Monday, January 18, 2010

God of Missed Connections Reviewed in the Toronto Star

Barbara Carey has reviewed God of Missed Connections, alongside John Barton's Hymn, in the Toronto Star.

Thursday, January 7, 2010

Vancouver's Best Literary Crawl, Saturday Jan 9

The painting is Michael Morris’ The Problem of Nothing, 1966.

Be like me. Do the best poetry crawl of 2010 (so far). There are three events: 1pm, a talk with the remarkable American poet, Charles Bernstein (you will never hear another poet like this); 3pm, a curatorial talk by Vancouver author Michael Turner for his new gallery show at SFU called to show, to give, to make it be there: Expanded Literary Practices in Vancouver: 1954-1969; 6-8pm follow everything up with an afterparty for the show at Vancouver artist Geoffrey Farmer's amazing project space, Every Letter in the Alphabet, on Powell street at Victoria. Walked by it last night on the way to the beer and wine. Look for the dream machine in the window. Don't miss it.

Here is the info for all the events. Get in your cars/on the bus/on a bike and just GO.

1: SATURDAY, JANUARY 9, 2010 1pm: CHARLES BERNSTEIN: Is Art Criticism 50 Years Behind Poetry? Or Aren't You the Kind that Tells? (Introduced by Jacqueline Turner) at ARTSPEAK 233 Carrall Street, Vancouver.

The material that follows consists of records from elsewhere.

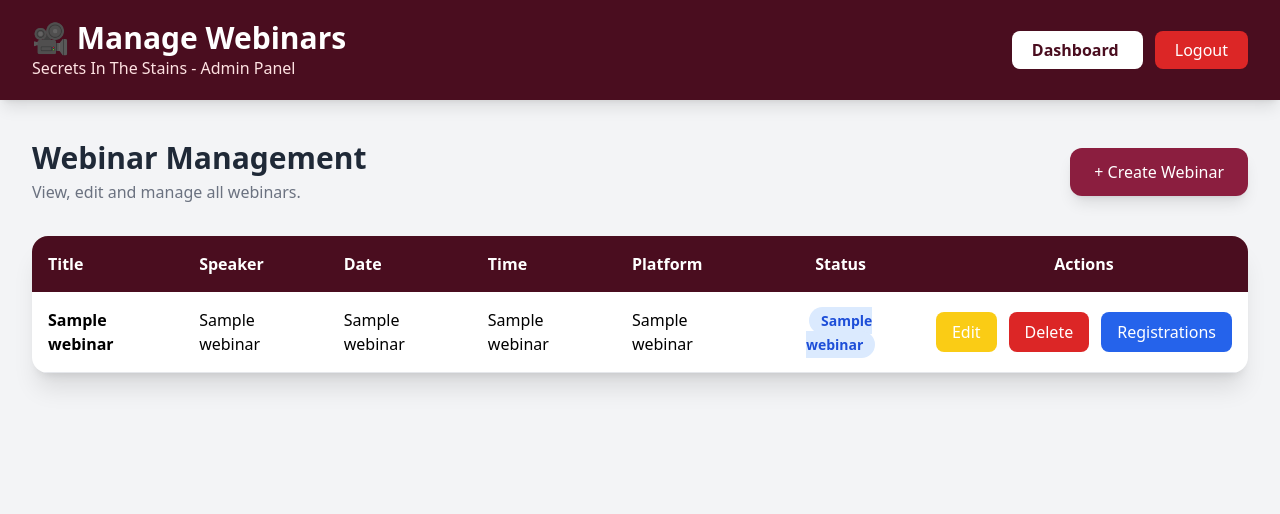
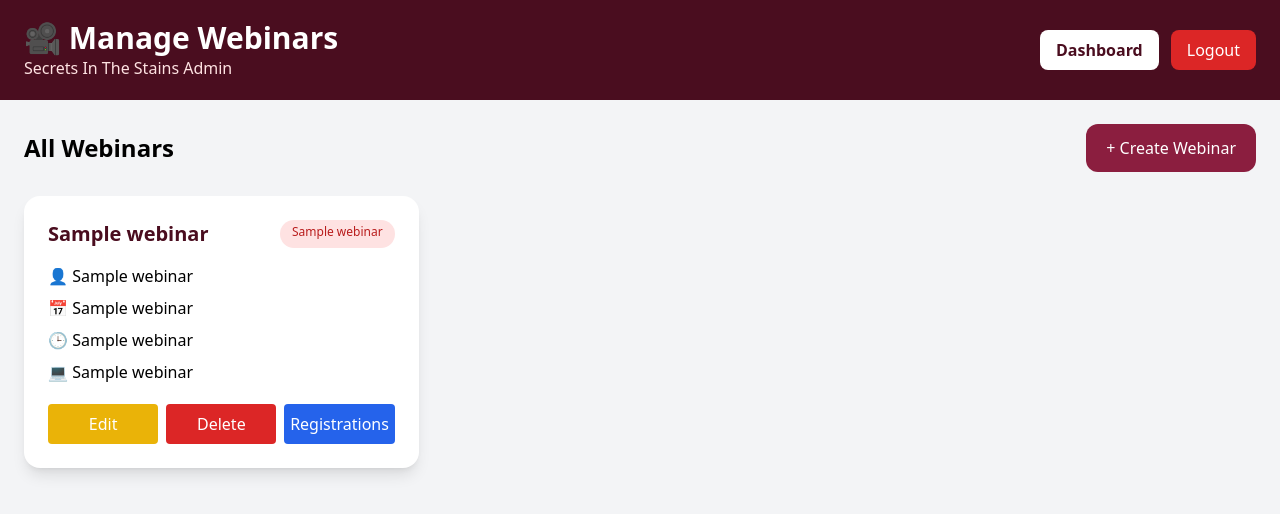
Before and after one commit to vinaysaddanapu9/secretsinthestains, a Flask app: template templates/webinar/admin_webinars.html in a window 1280 px wide. Shown: the top 514 px of the page. Run offline with Flask 3, Linux system fonts and the light colour scheme; the template is opened without the code that fills it: most values are stand-ins (such as "Sample title", 1, 10 or a date in 2020); some libraries are stand-ins or nearby versions.

Commit message:
Add webinar management and improve admin dashboard UI

```diff
--- a/templates/about.html
+++ b/templates/about.html
@@ -62,7 +62,7 @@
             <p class="text-gray-600 text-sm leading-relaxed">
                 Assistant Professor in Forensic Science, UGC NET (2023),
                 FACT Chemical Sciences (2024) qualified.
-                Specialized in forensic document examination and research-based learning.
+                Areas of knowledge include Forensic Toxicology, Analytical Instrumentation, and Forensic Science Education, with an interest in research and academic learning
             </p>
 
         </div>
@@ -77,8 +77,8 @@
             <p class="text-[#6b1a2e] font-semibold mb-3">Co-Founder</p>
 
             <p class="text-gray-600 text-sm leading-relaxed">
-                Specialist in insurance fraud investigations, handwriting analysis,
-                signature verification, and multimedia forensic research.
+                Specialist in Insurance Fraud Investigation, Fingerprint Analysis,
+                Handwriting & Signature Examination, Multimedia Forensics, and Forensic Research.
             </p>
 
         </div>
--- a/templates/webinar/admin_webinars.html
+++ b/templates/webinar/admin_webinars.html
@@ -1,207 +1,86 @@
 <!DOCTYPE html>
 <html lang="en">
-<head>
-    <meta charset="UTF-8">
-    <meta name="viewport" content="width=device-width, initial-scale=1.0">
-    <title>Manage Webinars | Secrets In The Stains</title>
+<head><meta charset="UTF-8">
+    <meta name="viewport" content="width=device-width,initial-scale=1">
+    <title>Manage Webinars</title><script src="https://cdn.tailwindcss.com">
 
-    <script src="https://cdn.tailwindcss.com"></script>
+    </script>
 </head>
-
 <body class="bg-gray-100">
-
-<!-- Top Navigation -->
-<header class="bg-[#4A0D1F] text-white shadow-lg">
-    <div class="max-w-7xl mx-auto flex justify-between items-center px-8 py-5">
-
+<header class="bg-[#4A0D1F] text-white">
+    <div class="max-w-7xl mx-auto px-6 py-5 flex flex-col md:flex-row justify-between items-center gap-4">
         <div>
             <h1 class="text-3xl font-bold">
                 🎥 Manage Webinars
             </h1>
-
-            <p class="text-red-100">
-                Secrets In The Stains - Admin Panel
+            <p class="text-red-100">Secrets In The Stains Admin
             </p>
         </div>
-
-        <div class="space-x-3">
-
-            <a href="/admin#"
-               class="bg-white text-[#4A0D1F] px-5 py-2 rounded-lg font-semibold hover:bg-gray-200">
+        <div class="flex gap-3">
+            <a href="/admin" class="bg-white text-[#4A0D1F] px-4 py-2 rounded-lg font-semibold">
         Dashboard
     </a>
-
-            <a href="/logout"
-               class="bg-red-600 px-5 py-2 rounded-lg hover:bg-red-700">
+        <a href="/logout" class="bg-red-600 px-4 py-2 rounded-lg">
             Logout
         </a>
-
     </div>
-
     </div>
 </header>
-
-
-<div class="max-w-7xl mx-auto px-8 py-10">
-
-    <!-- Header -->
-    <div class="flex justify-between items-center mb-8">
-
-        <div>
-
-            <h2 class="text-3xl font-bold text-gray-800">
-                Webinar Management
+<div class="max-w-7xl mx-auto p-6">
+    <div class="flex flex-col md:flex-row justify-between items-center gap-4 mb-6">
+        <h2 class="text-2xl font-bold">
+            All Webinars
         </h2>
-
-            <p class="text-gray-500 mt-1">
-                View, edit and manage all webinars.
-            </p>
-
-        </div>
-
-        <a href="/admin"
-           class="bg-[#8B1E3F] hover:bg-[#6D1A36] text-white px-6 py-3 rounded-xl shadow-lg">
-            + Create Webinar
-        </a>
-
-    </div>
-
-
-    <!-- Webinar Table -->
-
-    <div class="bg-white rounded-2xl shadow-xl overflow-hidden">
-
-        <table class="min-w-full">
-
-            <thead class="bg-[#4A0D1F] text-white">
-
-            <tr>
-
-                <th class="p-4 text-left">Title</th>
-                <th class="p-4 text-left">Speaker</th>
-                <th class="p-4 text-left">Date</th>
-                <th class="p-4 text-left">Time</th>
-                <th class="p-4 text-left">Platform</th>
-                <th class="p-4 text-center">Status</th>
-                <th class="p-4 text-center">Actions</th>
-
-            </tr>
-
-            </thead>
-
-            <tbody>
-
-            {% for webinar in webinars %}
-
-            <tr class="border-b hover:bg-gray-50">
-
-                <td class="p-4 font-semibold">
+        <a href="/admin" class="bg-[#8B1E3F] text-white px-5 py-3 rounded-xl">+ Create Webinar</a></div><div class="grid grid-cols-1 md:grid-cols-2 xl:grid-cols-3 gap-6">{% for webinar in webinars %}<div class="bg-white rounded-2xl shadow-lg p-6"><div class="flex justify-between">
+    <h3 class="text-xl font-bold text-[#4A0D1F]">
         {{ webinar[1] }}
-                </td>
-
-                <td class="p-4">
-                    {{ webinar[2] }}
-                </td>
-
-                <td class="p-4">
-                    {{ webinar[4] }}
-                </td>
-
-                <td class="p-4">
-                    {{ webinar[5] }}
-                </td>
-
-                <td class="p-4">
-                    {{ webinar[7] }}
-                </td>
-
-                <td class="p-4 text-center">
-
-                    {% if webinar[9] == "Active" %}
-
-                    <span class="bg-green-100 text-green-700 px-3 py-1 rounded-full text-sm font-semibold">
+    </h3>
+    {% if webinar[9]=='Active' %}
+    <span class="bg-green-100 text-green-700 px-3 py-1 rounded-full text-xs">
         Active
     </span>
-
-                    {% elif webinar[9] == "Expired" %}
-
-                    <span class="bg-gray-200 text-gray-700 px-3 py-1 rounded-full text-sm font-semibold">
+    {% elif webinar[9]=='Expired' %}
+    <span class="bg-gray-200 text-gray-700 px-3 py-1 rounded-full text-xs">
         Expired
     </span>
-
-                    {% elif webinar[9] == "Cancelled" %}
-
-                    <span class="bg-red-100 text-red-700 px-3 py-1 rounded-full text-sm font-semibold">
-                        Cancelled
-                    </span>
-
     {% else %}
-
-                    <span class="bg-blue-100 text-blue-700 px-3 py-1 rounded-full text-sm font-semibold">
+    <span class="bg-red-100 text-red-700 px-3 py-1 rounded-full text-xs">
         {{ webinar[9] }}
     </span>
-
     {% endif %}
-
-                </td>
-
-                <td class="p-4">
-
-                    <div class="flex justify-center gap-3">
-
-                        <a href="/admin/edit-webinar/{{ webinar[0] }}"
-                           class="bg-yellow-400 hover:bg-yellow-500 text-white px-4 py-2 rounded-lg">
+</div>
+    <div class="mt-4 space-y-2">
+        <p>
+            👤 {{ webinar[2] }}
+        </p>
+        <p>
+            📅 {{ webinar[4] }}
+        </p>
+        <p>🕒 {{ webinar[5] }}
+        </p>
+        <p>💻 {{ webinar[7] }}
+    </p>
+    </div>
+    <div class="grid grid-cols-3 gap-2 mt-5">
+        <a href="/admin/edit-webinar/{{ webinar[0] }}" class="bg-yellow-500 text-white text-center py-2 rounded">
             Edit
         </a>
-
-                        <a href="/admin/delete-webinar/{{ webinar[0] }}"
-                           onclick="return confirm('Delete this webinar?')"
-                           class="bg-red-600 hover:bg-red-700 text-white px-4 py-2 rounded-lg">
+        <a href="/admin/delete-webinar/{{ webinar[0] }}" class="bg-red-600 text-white text-center py-2 rounded">
             Delete
         </a>
-
-                        <a href="/admin/webinar-registrations/{{ webinar[0] }}"
-                           class="bg-blue-600 hover:bg-blue-700 text-white px-4 py-2 rounded-lg">
+        <a href="/admin/webinar-registrations/{{ webinar[0] }}" class="bg-blue-600 text-white text-center py-2 rounded">
             Registrations
         </a>
-
     </div>
-
-                </td>
-
-            </tr>
-
+</div>
     {% else %}
-
-            <tr>
-
-                <td colspan="7" class="text-center py-12 text-gray-500">
-
-                    <div class="text-6xl mb-4">
-                        📅
+    <div class="col-span-full bg-white p-10 rounded-xl text-center shadow">
+        <h3 class="text-2xl font-bold">
+            No Webinars Found
+        </h3>
     </div>
-
-                    <h3 class="text-xl font-semibold">
-                        No webinars found
-                    </h3>
-
-                    <p class="mt-2">
-                        Create your first webinar from the admin dashboard.
-                    </p>
-
-                </td>
-
-            </tr>
-
     {% endfor %}
-
-            </tbody>
-
-        </table>
-
 </div>
-
 </div>
-
 </body>
 </html>
```
Also changed, not shown: database/db.py (+10 -14 lines), database/init_db.py (+15 -13 lines), routes/webinar.py (+21 -4 lines), templates/admin.html (+90 -11 lines), templates/webinar/webinar.html (+33 -10 lines). Lines whose indentation alone changed are shown as unchanged.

2: SATURDAY, JANUARY 9, 2010 3pm: OPENING OF “to show, to give, to make it be there”: Expanded Literary Practices in Vancouver: 1954-1969. Where: Simon Fraser University Gallery, Burnaby – the Gallery is in the south side of the AQ in room AQ 3004 – one level below the pond, one above the main mall outside the Library. The opening is 2PM-5PM, with a 3PM tour

3: SATURDAY, JANUARY 9, 2010 6-8pm: after-party for “to show, to give, to make it be there” at Geoffrey Farmer's project space, Every Letter of the Alphabet, located at 1875 Powell Street (at Victoria Drive) 6PM-8PM. All are welcome.

Friday, January 1, 2010

God of Missed Connections at the Malahat Review

Here's a blurb from a review by Mitchell Parry of the Malahat Review. Refreshingly, you won't find the whole thing online. You'll have to subscribe for which you will receive an actual literary journal in the actual mail.

"There's a confident, edgy humour throughout [this] collection, in spite of the darkness of the subject matter...Bachinsky balances the tone precicely. Her control over form—and her willingness to bend form when necessary—ultimately make God of Missed Connections a deeply moving and tremendously satisfying read."

You'll also find new poems by George Elliott Clarke, Jan Zwicky, Barbara Nickel, and lots of others, as well as reviews of newly released works by Margaret Avison, Robert Bringhurst, David Zieroth, Barry Dempster, and others.